Content starts
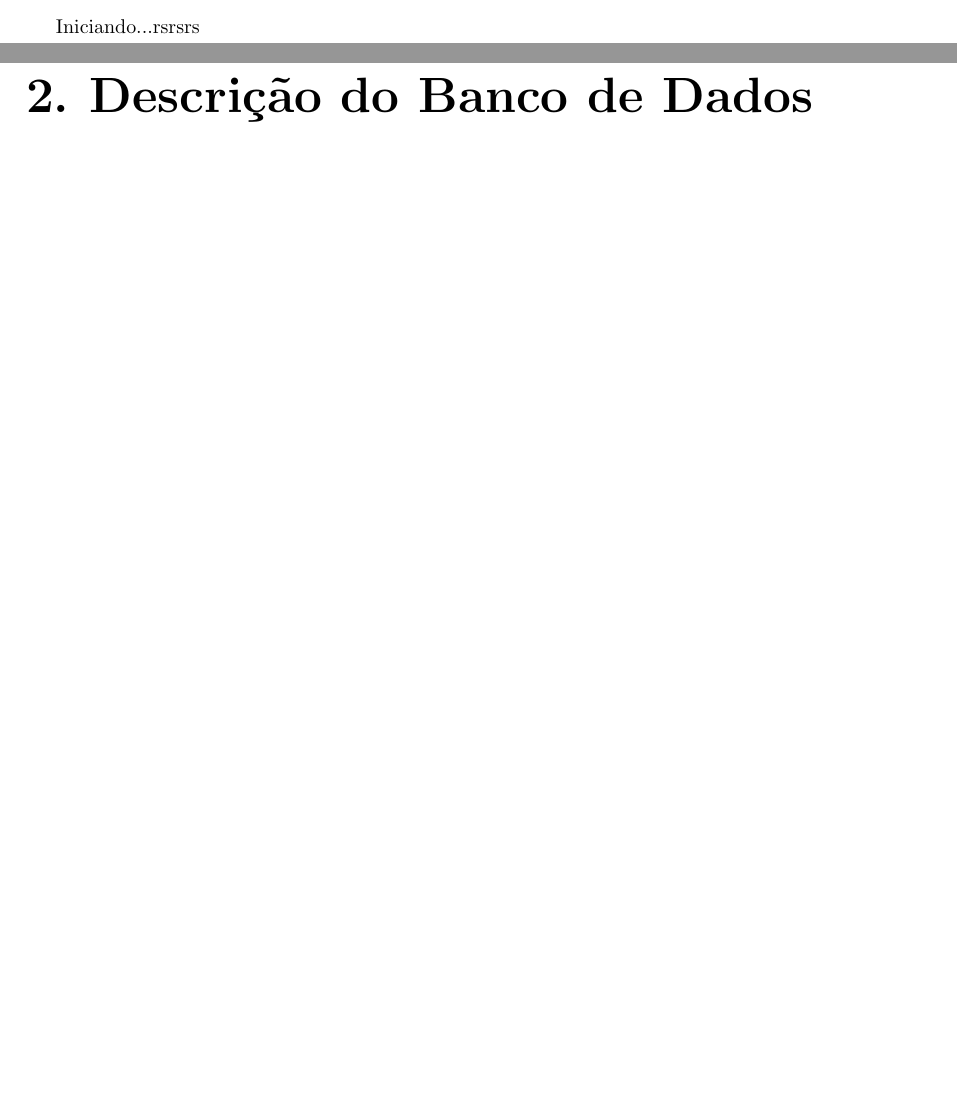
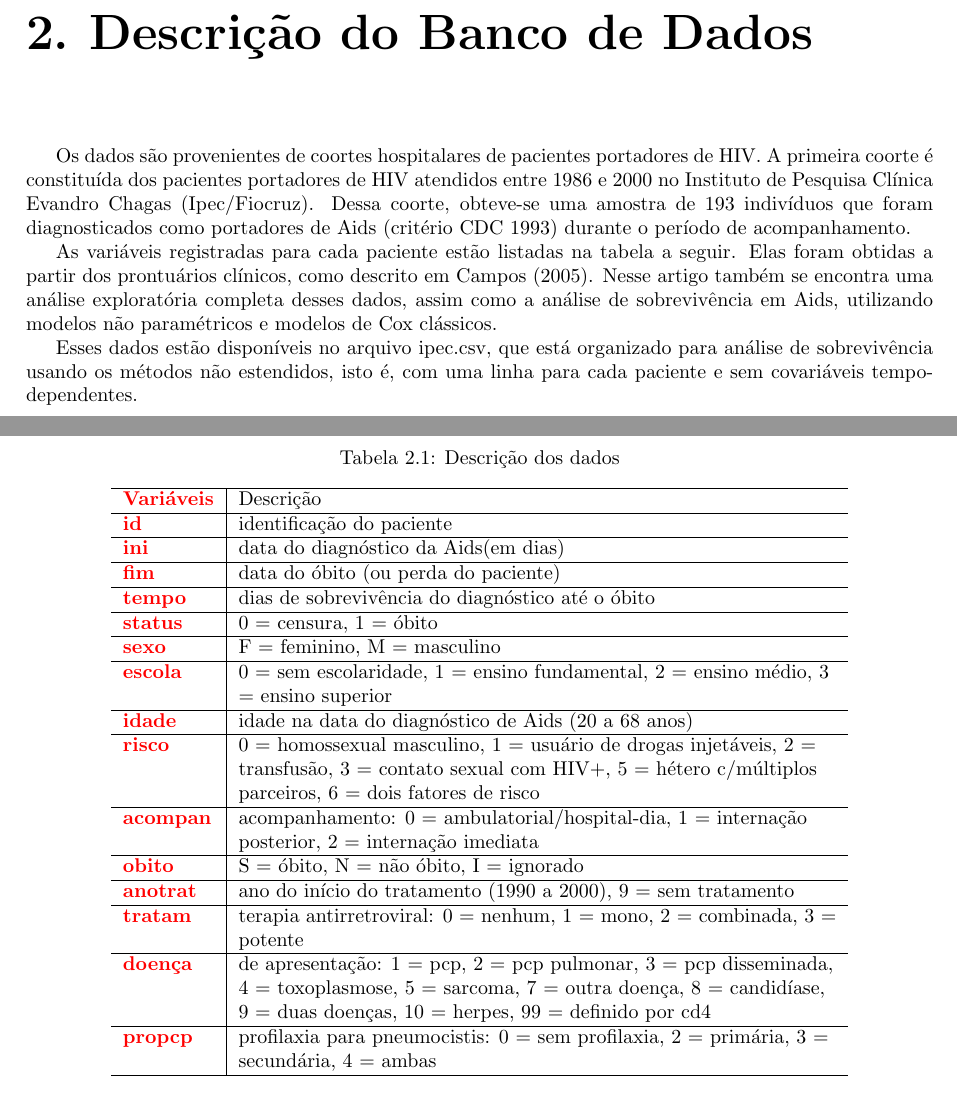
Before and after one commit to Doug7Vinicius/survival-work, a LaTeX book (report.tex): two parts of pages 5 and 6 of 15 before the commit and two parts of pages 6 and 7 of 16 after it, joined at a grey line, cut at the place of the change, the shorter picture padded with empty space. Compiled offline with pdfLaTeX.

Commit message:
obtenção da tabela pelo pacote kableExtra... Finalmente.

```diff
--- a/report.tex
+++ b/report.tex
@@ -68,6 +68,14 @@
 %\usepackage{bookmark}
 %\usepackage[pdftex,plainpages=false,pdfpagelabels,pagebackref,colorlinks=true,citecolor=black,linkcolor=black,urlcolor=blue,filecolor=black,bookmarksopen=true]{hyperref}
 \usepackage{titleps}
+
+\usepackage{tabularx}
+\usepackage{booktabs}
+\usepackage{siunitx}
+\usepackage{xcolor}
+\usepackage{graphicx}
+\usepackage{color}
+\usepackage{bm}
 %----------------------------------------------
 %
 \usepackage[colorlinks = true,
@@ -143,35 +150,92 @@ Relatório apresentado à Disciplina de Análise de Sobrevivência do Curso de B
 %fim da folha de rosto
 
 
-%%%%%%%%%%%%%%%%%%%%%%%%%%%%%%%%%%%%%%%%%%%%%%
+%%%%%%%%%%%%%%%%%%%%%%%%%%%%%%%%%%%%%%%%%%%%%%%%%%%%
 
 %sumário
 
-%%%%%%%%%%%%%%%%%%%%%%%%%%%%%%%%%%%%%%%%%%%%%%
-
+%%%%%%%%%%%%%%%%%%%%%%%%%%%%%%%%%%%%%%%%%%%%%%%%%%%%
 \tableofcontents
 
-%%%%%%%%%%%%%%%%%%%%%%%%%%%%%%%%%%%%%%%%%
+%%%%%%%%%%%%%%%%%%%%%%%%%%%%%%%%%%%%%%%%%%%%%%%%%%%%
+
 \listoffigures %lista de figuras
-%%%%%%%%%%%%%%%%%%%
+
+%%%%%%%%%%%%%%%%%%%%%%%%%%%%%%%%%%%%%%%%%%%%%%%%%%%%
 
 \addcontentsline{toc}{chapter}{}      %manually add to TOC
 
+%%%%%%%%%%%%%%%%%%%%%%%%%%%%%%%%%%%%%%%%%%%%%%%%%%%%
 
 %texto
-%%%%%%%%%%%%%%%%%%%%%%%%%%%%%%%%%%%%%%%%%%%%%%
+
+%%%%%%%%%%%%%%%%%%%%%%%%%%%%%%%%%%%%%%%%%%%%%%%%%%%%
 
   \chapter{Introdução}
 
-Iniciando...rsrsrs
+
 
 
   \chapter{Descrição do Banco de Dados}
 
+Os dados são provenientes de coortes hospitalares de pacientes portadores de HIV. A primeira coorte é constituída dos pacientes portadores de HIV atendidos entre 1986 e 2000 no Instituto de Pesquisa Clínica Evandro Chagas (Ipec/Fiocruz). Dessa coorte, obteve-se uma amostra de 193 indivíduos que foram diagnosticados como portadores de Aids (critério CDC 1993) durante o período de acompanhamento.
+
+As variáveis registradas para cada paciente estão listadas na tabela a seguir. Elas foram obtidas a partir dos prontuários clínicos, como descrito em Campos (2005). Nesse artigo também se encontra uma análise exploratória completa desses dados, assim como a análise de sobrevivência em Aids, utilizando modelos não paramétricos e modelos de Cox clássicos.
+
+Esses dados estão disponíveis no arquivo ipec.csv, que está organizado para análise de sobrevivência usando os métodos não estendidos, isto é, com uma linha para cada paciente e sem covariáveis tempo-dependentes.
+
+\begin{knitrout}
+\definecolor{shadecolor}{rgb}{0.969, 0.969, 0.969}\color{fgcolor}\begin{table}
+
+\caption{\label{tab:script0}Descrição dos dados}
+\centering
+\begin{tabular}[t]{>{\bfseries\leavevmode\color{red}}l|>{\raggedright\arraybackslash}p{30em}}
+\hline
+Variáveis & Descrição\\
+\hline
+id & identificação do paciente\\
+\hline
+ini & data do diagnóstico da Aids(em dias)\\
+\hline
+fim & data do óbito (ou perda do paciente)\\
+\hline
+tempo & dias de sobrevivência do diagnóstico até o óbito\\
+\hline
+status & 0 = censura, 1 = óbito\\
+\hline
+sexo & F = feminino, M = masculino\\
+\hline
+escola & 0 = sem escolaridade, 1 = ensino fundamental, 2 = ensino médio, 3 = ensino superior\\
+\hline
+idade & idade na data do diagnóstico de Aids (20 a 68 anos)\\
+\hline
+risco & 0 = homossexual masculino, 1 = usuário de drogas injetáveis, 2 = transfusão, 3 = contato sexual com HIV+, 5 = hétero c/múltiplos parceiros, 6 = dois fatores de risco\\
+\hline
+acompan & acompanhamento: 0 = ambulatorial/hospital-dia, 1 = internação posterior, 2 = internação imediata\\
+\hline
+obito & S = óbito, N = não óbito, I = ignorado\\
+\hline
+anotrat & ano do início do tratamento (1990 a 2000), 9 = sem tratamento\\
+\hline
+tratam & terapia antirretroviral: 0 = nenhum, 1 = mono, 2 = combinada, 3 = potente\\
+\hline
+doença & de apresentação: 1 = pcp, 2 = pcp pulmonar, 3 = pcp disseminada, 4 = toxoplasmose, 5 = sarcoma, 7 = outra doença, 8 = candidíase, 9 = duas doenças, 10 = herpes, 99 = definido por cd4\\
+\hline
+propcp & profilaxia para pneumocistis: 0 = sem profilaxia, 2 = primária, 3 = secundária, 4 = ambas\\
+\hline
+\end{tabular}
+\end{table}
+
+
+\end{knitrout}
 
 
 
-  \chapter{}
+
+
+
+
+  \chapter{Desenvolvimento}
 
     \section{Carregar os dados}
 
```
Also changed, not shown: figure/script3-1.pdf, figure/script4-1.pdf, figure/script5-1.pdf, figure/script6-1.pdf, figure/script7-1.pdf, reference/R.tutorialDiez.pdf (added), report.pdf, report.tex (9 more changed lines), 7 other files.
Content ends
● Assignment
Wherever a picture appears in the data, please drop it and retype the rest exactly.

● Your solution
Before and after one commit to Doug7Vinicius/survival-work, a LaTeX book (report.tex): two parts of pages 5 and 6 of 15 before the commit and two parts of pages 6 and 7 of 16 after it, joined at a grey line, cut at the place of the change, the shorter picture padded with empty space. Compiled offline with pdfLaTeX.

Commit message:
obtenção da tabela pelo pacote kableExtra... Finalmente.

```diff
--- a/report.tex
+++ b/report.tex
@@ -68,6 +68,14 @@
 %\usepackage{bookmark}
 %\usepackage[pdftex,plainpages=false,pdfpagelabels,pagebackref,colorlinks=true,citecolor=black,linkcolor=black,urlcolor=blue,filecolor=black,bookmarksopen=true]{hyperref}
 \usepackage{titleps}
+
+\usepackage{tabularx}
+\usepackage{booktabs}
+\usepackage{siunitx}
+\usepackage{xcolor}
+\usepackage{graphicx}
+\usepackage{color}
+\usepackage{bm}
 %----------------------------------------------
 %
 \usepackage[colorlinks = true,
@@ -143,35 +150,92 @@ Relatório apresentado à Disciplina de Análise de Sobrevivência do Curso de B
 %fim da folha de rosto
 
 
-%%%%%%%%%%%%%%%%%%%%%%%%%%%%%%%%%%%%%%%%%%%%%%
+%%%%%%%%%%%%%%%%%%%%%%%%%%%%%%%%%%%%%%%%%%%%%%%%%%%%
 
 %sumário
 
-%%%%%%%%%%%%%%%%%%%%%%%%%%%%%%%%%%%%%%%%%%%%%%
-
+%%%%%%%%%%%%%%%%%%%%%%%%%%%%%%%%%%%%%%%%%%%%%%%%%%%%
 \tableofcontents
 
-%%%%%%%%%%%%%%%%%%%%%%%%%%%%%%%%%%%%%%%%%
+%%%%%%%%%%%%%%%%%%%%%%%%%%%%%%%%%%%%%%%%%%%%%%%%%%%%
+
 \listoffigures %lista de figuras
-%%%%%%%%%%%%%%%%%%%
+
+%%%%%%%%%%%%%%%%%%%%%%%%%%%%%%%%%%%%%%%%%%%%%%%%%%%%
 
 \addcontentsline{toc}{chapter}{}      %manually add to TOC
 
+%%%%%%%%%%%%%%%%%%%%%%%%%%%%%%%%%%%%%%%%%%%%%%%%%%%%
 
 %texto
-%%%%%%%%%%%%%%%%%%%%%%%%%%%%%%%%%%%%%%%%%%%%%%
+
+%%%%%%%%%%%%%%%%%%%%%%%%%%%%%%%%%%%%%%%%%%%%%%%%%%%%
 
   \chapter{Introdução}
 
-Iniciando...rsrsrs
+
 
 
   \chapter{Descrição do Banco de Dados}
 
+Os dados são provenientes de coortes hospitalares de pacientes portadores de HIV. A primeira coorte é constituída dos pacientes portadores de HIV atendidos entre 1986 e 2000 no Instituto de Pesquisa Clínica Evandro Chagas (Ipec/Fiocruz). Dessa coorte, obteve-se uma amostra de 193 indivíduos que foram diagnosticados como portadores de Aids (critério CDC 1993) durante o período de acompanhamento.
+
+As variáveis registradas para cada paciente estão listadas na tabela a seguir. Elas foram obtidas a partir dos prontuários clínicos, como descrito em Campos (2005). Nesse artigo também se encontra uma análise exploratória completa desses dados, assim como a análise de sobrevivência em Aids, utilizando modelos não paramétricos e modelos de Cox clássicos.
+
+Esses dados estão disponíveis no arquivo ipec.csv, que está organizado para análise de sobrevivência usando os métodos não estendidos, isto é, com uma linha para cada paciente e sem covariáveis tempo-dependentes.
+
+\begin{knitrout}
+\definecolor{shadecolor}{rgb}{0.969, 0.969, 0.969}\color{fgcolor}\begin{table}
+
+\caption{\label{tab:script0}Descrição dos dados}
+\centering
+\begin{tabular}[t]{>{\bfseries\leavevmode\color{red}}l|>{\raggedright\arraybackslash}p{30em}}
+\hline
+Variáveis & Descrição\\
+\hline
+id & identificação do paciente\\
+\hline
+ini & data do diagnóstico da Aids(em dias)\\
+\hline
+fim & data do óbito (ou perda do paciente)\\
+\hline
+tempo & dias de sobrevivência do diagnóstico até o óbito\\
+\hline
+status & 0 = censura, 1 = óbito\\
+\hline
+sexo & F = feminino, M = masculino\\
+\hline
+escola & 0 = sem escolaridade, 1 = ensino fundamental, 2 = ensino médio, 3 = ensino superior\\
+\hline
+idade & idade na data do diagnóstico de Aids (20 a 68 anos)\\
+\hline
+risco & 0 = homossexual masculino, 1 = usuário de drogas injetáveis, 2 = transfusão, 3 = contato sexual com HIV+, 5 = hétero c/múltiplos parceiros, 6 = dois fatores de risco\\
+\hline
+acompan & acompanhamento: 0 = ambulatorial/hospital-dia, 1 = internação posterior, 2 = internação imediata\\
+\hline
+obito & S = óbito, N = não óbito, I = ignorado\\
+\hline
+anotrat & ano do início do tratamento (1990 a 2000), 9 = sem tratamento\\
+\hline
+tratam & terapia antirretroviral: 0 = nenhum, 1 = mono, 2 = combinada, 3 = potente\\
+\hline
+doença & de apresentação: 1 = pcp, 2 = pcp pulmonar, 3 = pcp disseminada, 4 = toxoplasmose, 5 = sarcoma, 7 = outra doença, 8 = candidíase, 9 = duas doenças, 10 = herpes, 99 = definido por cd4\\
+\hline
+propcp & profilaxia para pneumocistis: 0 = sem profilaxia, 2 = primária, 3 = secundária, 4 = ambas\\
+\hline
+\end{tabular}
+\end{table}
+
+
+\end{knitrout}
 
 
 
-  \chapter{}
+
+
+
+
+  \chapter{Desenvolvimento}
 
     \section{Carregar os dados}
 
```
Also changed, not shown: figure/script3-1.pdf, figure/script4-1.pdf, figure/script5-1.pdf, figure/script6-1.pdf, figure/script7-1.pdf, reference/R.tutorialDiez.pdf (added), report.pdf, report.tex (9 more changed lines), 7 other files.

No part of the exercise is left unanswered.